── Recorded information ──

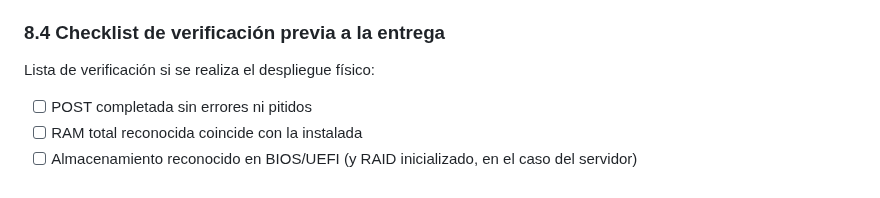
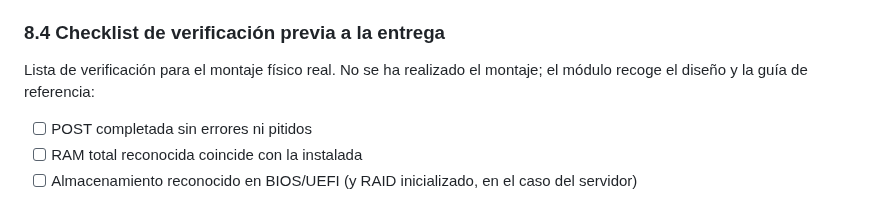
Before and after one commit to GabTS75/vectorsec-project, a Markdown page: modulo1-hardware/README.md, the part around the change. Rendered like a GitHub page.

Commit message:
revisión

```diff
--- a/modulo1-hardware/README.md
+++ b/modulo1-hardware/README.md
@@ -147,7 +147,7 @@ Este procedimiento de montaje es aplicable para ambos equipos, con ciertos matic
 
 ### 8.4 Checklist de verificación previa a la entrega
 
-Lista de verificación si se realiza el despliegue físico:
+Lista de verificación para el montaje físico real. No se ha realizado el montaje; el módulo recoge el diseño y la guía de referencia:
 
 - [ ] POST completada sin errores ni pitidos
 - [ ] RAM total reconocida coincide con la instalada
```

───

→ **What you have to do**
The job here is to find each line above with the word "montaje" and copy it.

→ **Exercise output**
@@ -147,7 +147,7 @@ Este procedimiento de montaje es aplicable para ambos equipos, con ciertos matic
+Lista de verificación para el montaje físico real. No se ha realizado el montaje; el módulo recoge el diseño y la guía de referencia:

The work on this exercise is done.